    Nissan 273g/km/35%
    Alfa Romeo 295g/km/35%

    Verdict

    CHOOSING a winner here is difficult, as driver tax bills are not such an issue. However, style and performance are, which is how we’ve selected the winner. The Audi scores well in both, but as an all-rounder it is too compromised. We would choose the Nissan – it’s slightly more practical, on a par with the others on wholelife costs yet has bags of character and is great to drive.

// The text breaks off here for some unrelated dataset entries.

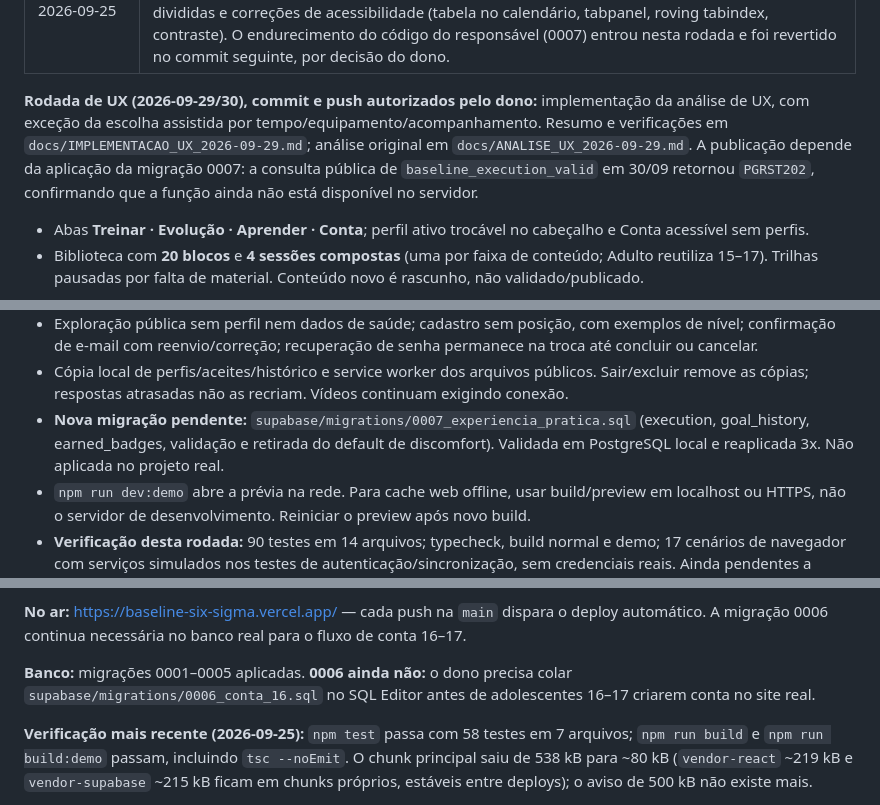
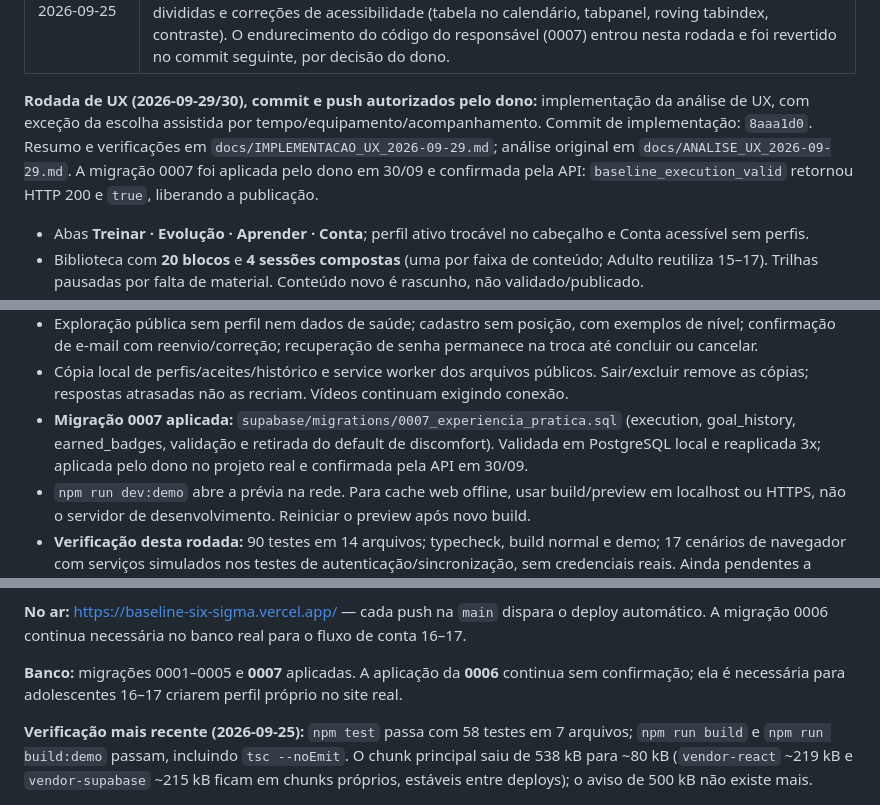
Before and after one commit to Mosimann-adv/baseline, a Markdown page: docs/CONTINUIDADE.md, 3 parts joined by grey strips. GitHub-like rendering.

Commit message:
Docs: registra migração 0007 aplicada

```diff
--- a/docs/CONTINUIDADE.md
+++ b/docs/CONTINUIDADE.md
@@ -110,7 +110,7 @@ Leia nesta ordem:
 | Terceiro commit de 2026-09-24 | Aba Treinos em prateleiras por fundamento (cartão com nome, minutos, exercícios e selo de cesta; filtro Tudo · Sem cesta · Com cesta); meta da semana e últimos treinos na Evolução; pontinho coral na aba Evolução quando o teste está na hora; bola que quica ao toque ao lado do título. Depois: prateleira vira grade no computador. |
 | Commit da rodada de 2026-09-25 | Manutenção: fila offline com purge de perfil excluído, contador de tentativas com desistência e reset em "Tentar agora"; todas as telas lazy + `manualChunks` react/supabase (principal ~80 kB); hooks `useSessions`/`useTests` unificados em `createLog.ts`; mensagem de RLS como constante; CI com typecheck + testes; política de privacidade descreve dados no aparelho; telas grandes divididas e correções de acessibilidade (tabela no calendário, tabpanel, roving tabindex, contraste). O endurecimento do código do responsável (0007) entrou nesta rodada e foi revertido no commit seguinte, por decisão do dono. |
 
-**Rodada de UX (2026-09-29/30), commit e push autorizados pelo dono:** implementação da análise de UX, com exceção da escolha assistida por tempo/equipamento/acompanhamento. Resumo e verificações em `docs/IMPLEMENTACAO_UX_2026-09-29.md`; análise original em `docs/ANALISE_UX_2026-09-29.md`. A publicação depende da aplicação da migração 0007: a consulta pública de `baseline_execution_valid` em 30/09 retornou `PGRST202`, confirmando que a função ainda não está disponível no servidor.
+**Rodada de UX (2026-09-29/30), commit e push autorizados pelo dono:** implementação da análise de UX, com exceção da escolha assistida por tempo/equipamento/acompanhamento. Commit de implementação: `8aaa1d0`. Resumo e verificações em `docs/IMPLEMENTACAO_UX_2026-09-29.md`; análise original em `docs/ANALISE_UX_2026-09-29.md`. A migração 0007 foi aplicada pelo dono em 30/09 e confirmada pela API: `baseline_execution_valid` retornou HTTP 200 e `true`, liberando a publicação.
 
 - Abas **Treinar · Evolução · Aprender · Conta**; perfil ativo trocável no cabeçalho e Conta acessível sem perfis.
 - Biblioteca com **20 blocos** e **4 sessões compostas** (uma por faixa de conteúdo; Adulto reutiliza 15–17). Trilhas pausadas por falta de material. Conteúdo novo é rascunho, não validado/publicado.
@@ -120,7 +120,7 @@ Leia nesta ordem:
 - Testes individuais com guia, entrada rápida, cronômetro, rascunho e janela própria de 28 dias.
 - Exploração pública sem perfil nem dados de saúde; cadastro sem posição, com exemplos de nível; confirmação de e-mail com reenvio/correção; recuperação de senha permanece na troca até concluir ou cancelar.
 - Cópia local de perfis/aceites/histórico e service worker dos arquivos públicos. Sair/excluir remove as cópias; respostas atrasadas não as recriam. Vídeos continuam exigindo conexão.
-- **Nova migração pendente:** `supabase/migrations/0007_experiencia_pratica.sql` (execution, goal_history, earned_badges, validação e retirada do default de discomfort). Validada em PostgreSQL local e reaplicada 3x. Não aplicada no projeto real.
+- **Migração 0007 aplicada:** `supabase/migrations/0007_experiencia_pratica.sql` (execution, goal_history, earned_badges, validação e retirada do default de discomfort). Validada em PostgreSQL local e reaplicada 3x; aplicada pelo dono no projeto real e confirmada pela API em 30/09.
 - `npm run dev:demo` abre a prévia na rede. Para cache web offline, usar build/preview em localhost ou HTTPS, não o servidor de desenvolvimento. Reiniciar o preview após novo build.
 - **Verificação desta rodada:** 90 testes em 14 arquivos; typecheck, build normal e demo; 17 cenários de navegador com serviços simulados nos testes de autenticação/sincronização, sem credenciais reais. Ainda pendentes a validação pedagógica/jurídica, o banco real e aparelho Android/áudio/vídeo em ambiente real.
 - **Simplificação de 30/09 verificada:** os mesmos 90 testes passam (incluindo a retomada de rascunhos do antigo modo Aprender); builds normal/demo e 6 cenários de navegador passam: preferência antiga de Trilhas, início único, avanço automático, sessões maiores, aba Aprender e retomada sem perda de progresso.
@@ -136,7 +136,7 @@ Etapas do `README.md`:
 
 **No ar:** https://baseline-six-sigma.vercel.app/ — cada push na `main` dispara o deploy automático. A migração 0006 continua necessária no banco real para o fluxo de conta 16–17.
 
-**Banco:** migrações 0001–0005 aplicadas. **0006 ainda não:** o dono precisa colar `supabase/migrations/0006_conta_16.sql` no SQL Editor antes de adolescentes 16–17 criarem conta no site real.
+**Banco:** migrações 0001–0005 e **0007** aplicadas. A aplicação da **0006** continua sem confirmação; ela é necessária para adolescentes 16–17 criarem perfil próprio no site real.
 
 **Verificação mais recente (2026-09-25):** `npm test` passa com 58 testes em 7 arquivos; `npm run build` e `npm run build:demo` passam, incluindo `tsc --noEmit`. O chunk principal saiu de 538 kB para ~80 kB (`vendor-react` ~219 kB e `vendor-supabase` ~215 kB ficam em chunks próprios, estáveis entre deploys); o aviso de 500 kB não existe mais.
 
```
Also changed, not shown: other parts of docs/CONTINUIDADE.md (+2 -2 lines).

  • WINNER: Nissan 350Z GT
  • CO2 emissions and fuel consumption data correct at time of writing. The latest figures are available in the Fleet News fuel cost calculator and the company car tax calculator.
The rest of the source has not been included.